“Ch-ch-ch-ch-changes!” sang the late and very much lamented David Bowie, commenting on the state of the world (unless he was pretending to be a steam train approaching a major station, which I doubt), and I’d love to know what he’d make of the state of the planet now. Personally, I think when he and the equally missed Lemmy (from Motorhead) died, that was the start of the world slipping into some form of dark, unpleasant alternate right-wing Trumpian universe… but I digress before I’ve even started, which is good going even for me.
The world always has and always will change; people have gone through times of feast and famine, peace and war, joys and sorrows, Bowie and Jedward (etc). Since time began and we have more change ahead of us here in Beeston too. In a couple of hours, I’ll be heading off to one of our newly re-opened pubs for a (hopefully lovely) socially distanced Sunday lunch sat outside in what looks to be glorious weather.

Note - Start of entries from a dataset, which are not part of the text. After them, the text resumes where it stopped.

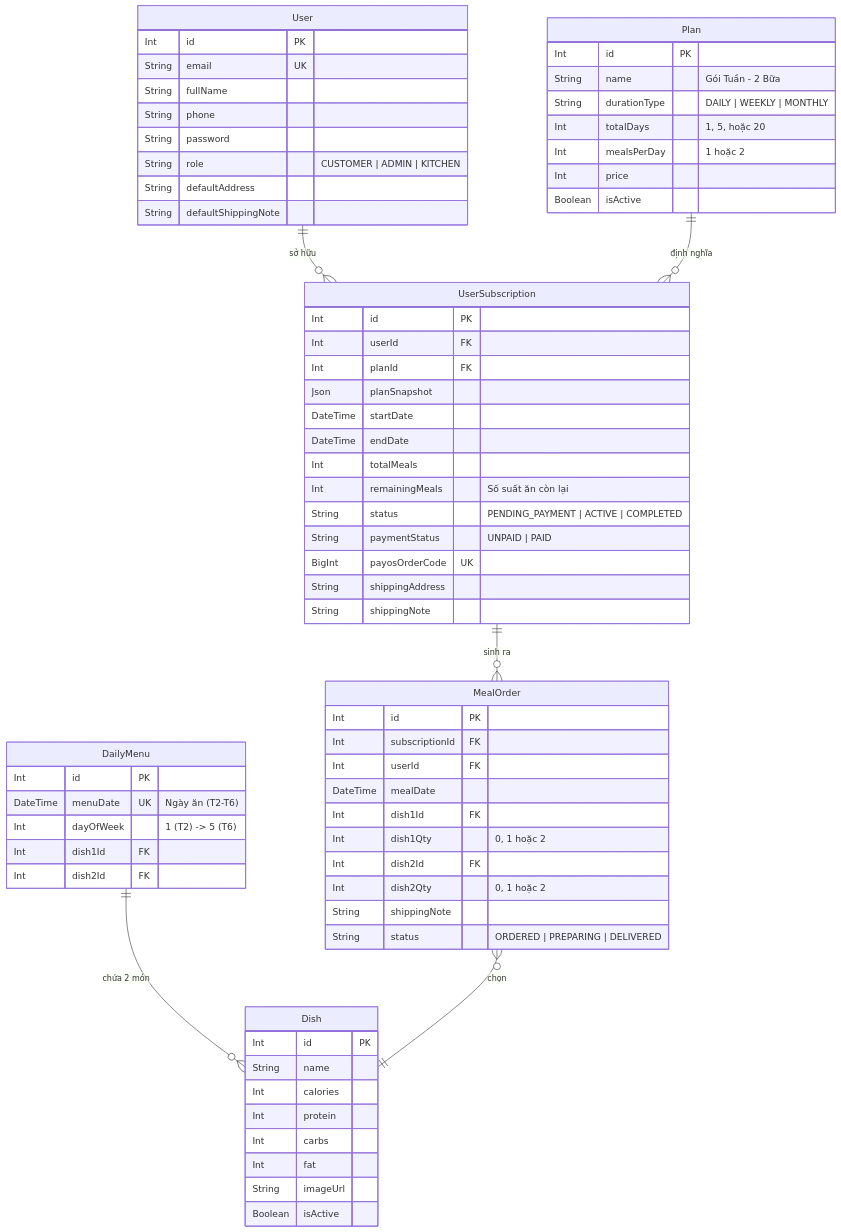
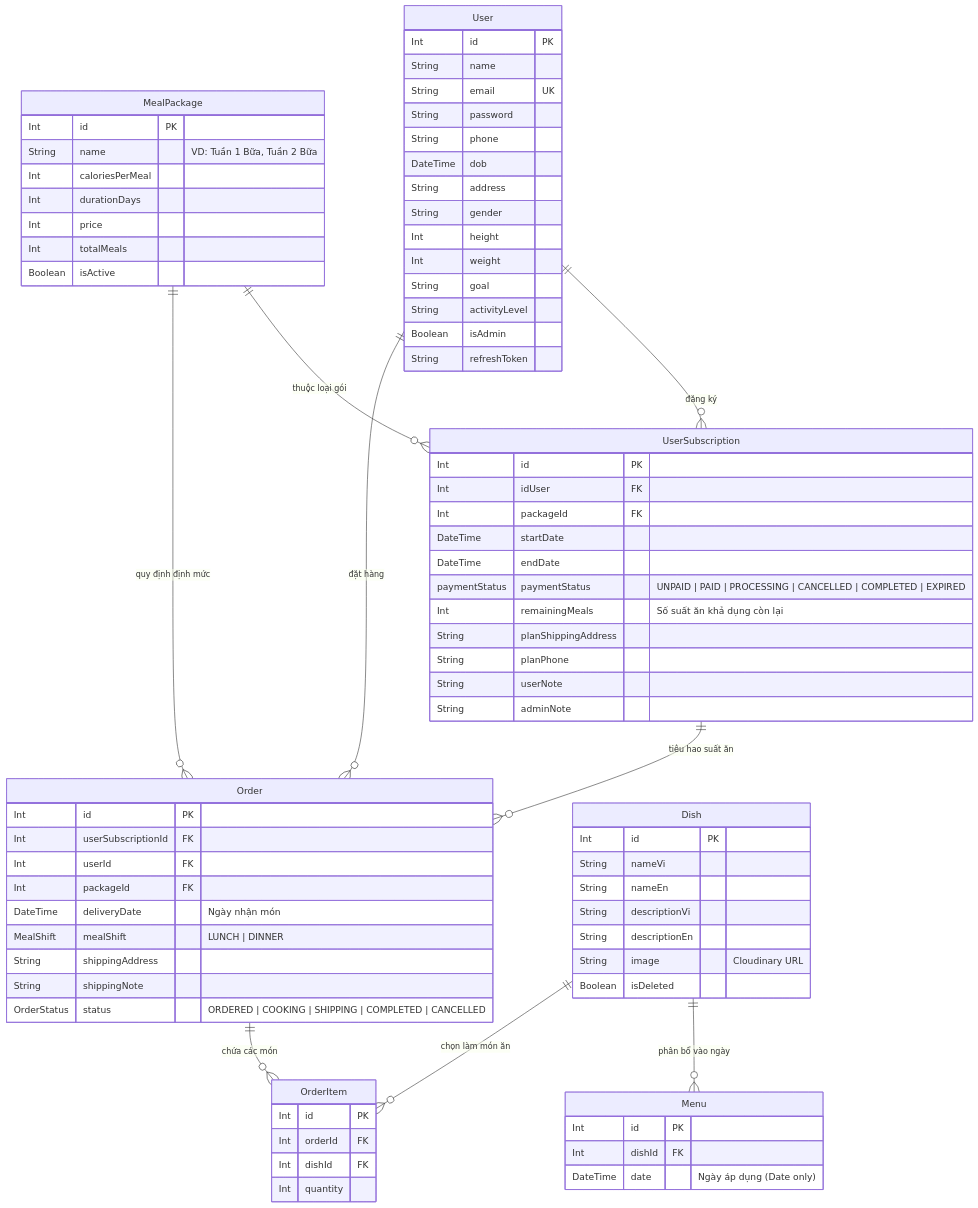
Before and after one commit to chrislethedimsum/dietdeli-2: the third of 3 diagrams in README.md, drawn with Mermaid. The commit also changed other lines of this file, not shown here.

Commit message:
docs: update README with detailed project overview, tech stack, and user journey

````diff
--- a/README.md
+++ b/README.md
@@ -67,77 +184,87 @@
 ```mermaid
 erDiagram
-    User ||--o{ UserSubscription : "sở hữu"
-    Plan ||--o{ UserSubscription : "định nghĩa"
-    UserSubscription ||--o{ MealOrder : "sinh ra"
-    DailyMenu ||--o{ Dish : "chứa 2 món"
-    MealOrder }o--|| Dish : "chọn"
+    User ||--o{ UserSubscription : "đăng ký"
+    User ||--o{ Order : "đặt hàng"
+    MealPackage ||--o{ UserSubscription : "thuộc loại gói"
+    MealPackage ||--o{ Order : "quy định định mức"
+    Dish ||--o{ Menu : "phân bổ vào ngày"
+    Dish ||--o{ OrderItem : "chọn làm món ăn"
+    UserSubscription ||--o{ Order : "tiêu hao suất ăn"
+    Order ||--o{ OrderItem : "chứa các món"
 
     User {
         Int id PK
+        String name
         String email UK
-        String fullName
+        String password
         String phone
-        String password
-        String role "CUSTOMER | ADMIN | KITCHEN"
-        String defaultAddress
-        String defaultShippingNote
+        DateTime dob
+        String address
+        String gender
+        Int height
+        Int weight
+        String goal
+        String activityLevel
+        Boolean isAdmin
+        String refreshToken
     }
 
-    Plan {
+    MealPackage {
         Int id PK
-        String name "Gói Tuần - 2 Bữa"
-        String durationType "DAILY | WEEKLY | MONTHLY"
-        Int totalDays "1, 5, hoặc 20"
-        Int mealsPerDay "1 hoặc 2"
+        String name "VD: Tuần 1 Bữa, Tuần 2 Bữa"
+        Int caloriesPerMeal
+        Int durationDays
         Int price
+        Int totalMeals
         Boolean isActive
     }
 
     Dish {
         Int id PK
-        String name
-        Int calories
-        Int protein
-        Int carbs
-        Int fat
-        String imageUrl
-        Boolean isActive
+        String nameVi
+        String nameEn
+        String descriptionVi
+        String descriptionEn
+        String image "Cloudinary URL"
+        Boolean isDeleted
     }
 
-    DailyMenu {
+    Menu {
         Int id PK
-        DateTime menuDate UK "Ngày ăn (T2-T6)"
-        Int dayOfWeek "1 (T2) -> 5 (T6)"
-        Int dish1Id FK
-        Int dish2Id FK
+        Int dishId FK
+        DateTime date "Ngày áp dụng (Date only)"
     }
 
     UserSubscription {
         Int id PK
-        Int userId FK
-        Int planId FK
-        Json planSnapshot
+        Int idUser FK
+        Int packageId FK
         DateTime startDate
         DateTime endDate
-        Int totalMeals
-        Int remainingMeals "Số suất ăn còn lại"
-        String status "PENDING_PAYMENT | ACTIVE | COMPLETED"
-        String paymentStatus "UNPAID | PAID"
-        BigInt payosOrderCode UK
+        paymentStatus paymentStatus "UNPAID | PAID | PROCESSING | CANCELLED | COMPLETED | EXPIRED"
+        Int remainingMeals "Số suất ăn khả dụng còn lại"
+        String planShippingAddress
+        String planPhone
+        String userNote
+        String adminNote
+    }
+
+    Order {
+        Int id PK
+        Int userSubscriptionId FK
+        Int userId FK
+        Int packageId FK
+        DateTime deliveryDate "Ngày nhận món"
+        MealShift mealShift "LUNCH | DINNER"
         String shippingAddress
         String shippingNote
+        OrderStatus status "ORDERED | COOKING | SHIPPING | COMPLETED | CANCELLED"
     }
 
-    MealOrder {
+    OrderItem {
         Int id PK
-        Int subscriptionId FK
-        Int userId FK
-        DateTime mealDate
-        Int dish1Id FK
-        Int dish1Qty "0, 1 hoặc 2"
-        Int dish2Id FK
-        Int dish2Qty "0, 1 hoặc 2"
-        String shippingNote
-        String status "ORDERED | PREPARING | DELIVERED"
+        Int orderId FK
+        Int dishId FK
+        Int quantity
     }
 ```
````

How different from a few months ago when the world was cold and grey, everything was closed, the news was relentlessly depressing and the only social interaction I had was with postie and Amazon drivers.

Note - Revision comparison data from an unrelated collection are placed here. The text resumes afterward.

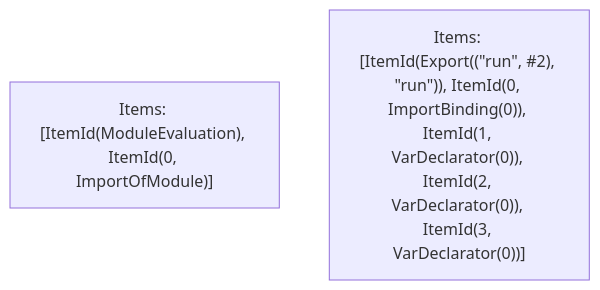
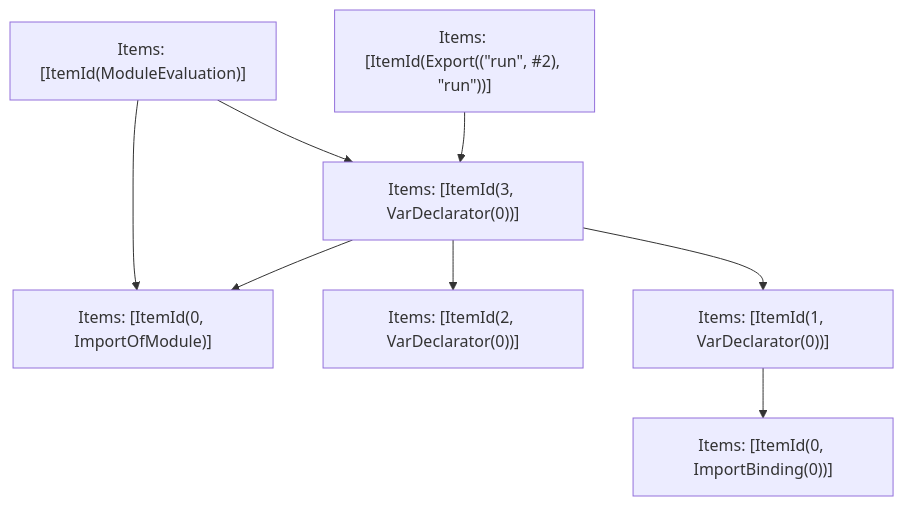
Before and after one commit to vercel/turborepo: the fifth of 5 diagrams in crates/turbopack-ecmascript/tests/tree-shaker/analyzer/ipc-evaluate/output.md, drawn with Mermaid. The commit also changed other lines of this file and 106 other files, not shown here.

````diff
--- a/crates/turbopack-ecmascript/tests/tree-shaker/analyzer/ipc-evaluate/output.md
+++ b/crates/turbopack-ecmascript/tests/tree-shaker/analyzer/ipc-evaluate/output.md
@@ -212,5 +218,17 @@
 ```mermaid
 graph TD
-    N0["Items: [ItemId(ModuleEvaluation), ItemId(0, ImportOfModule)]"];
-    N1["Items: [ItemId(Export((&quot;run&quot;, #2), &quot;run&quot;)), ItemId(0, ImportBinding(0)), ItemId(1, VarDeclarator(0)), ItemId(2, VarDeclarator(0)), ItemId(3, VarDeclarator(0))]"];
+    N0["Items: [ItemId(0, ImportOfModule)]"];
+    N1["Items: [ItemId(2, VarDeclarator(0))]"];
+    N2["Items: [ItemId(0, ImportBinding(0))]"];
+    N3["Items: [ItemId(1, VarDeclarator(0))]"];
+    N4["Items: [ItemId(3, VarDeclarator(0))]"];
+    N5["Items: [ItemId(ModuleEvaluation)]"];
+    N6["Items: [ItemId(Export((&quot;run&quot;, #2), &quot;run&quot;))]"];
+    N3 --> N2;
+    N4 --> N3;
+    N4 --> N1;
+    N4 --> N0;
+    N6 --> N4;
+    N5 --> N0;
+    N5 --> N4;
 ```
````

We’ve lost a few shops and businesses too in that time (indeed one near me appears to have closed without ever having open up; an empty shop had a big refurbish, new window signs in anticipation of opening and then… nothing. Signs gone, windows whited again…). However, more shops, restaurants and venues are opening up now and there seems to be a dynamism and buzz about Beeston that’s impossible to repress (not that I’m trying). Older readers may recall a time when Beeston had a cinema, but now we have a new facility on the verge of opening, the market is back and whilst we may lament some old favourites (I miss you, Chimera Games) we have loads of new restaurants and shops to support.
But what about *us*, the people of Beeston? How has this past year (and longer) affected you? Not at all – or at least very little – for some; massively for others in terms of health, wealth and happiness. Some losses will stay with people for the rest of their lives, but I hope as a community we can pull together to support each other even though it’s been a tough time.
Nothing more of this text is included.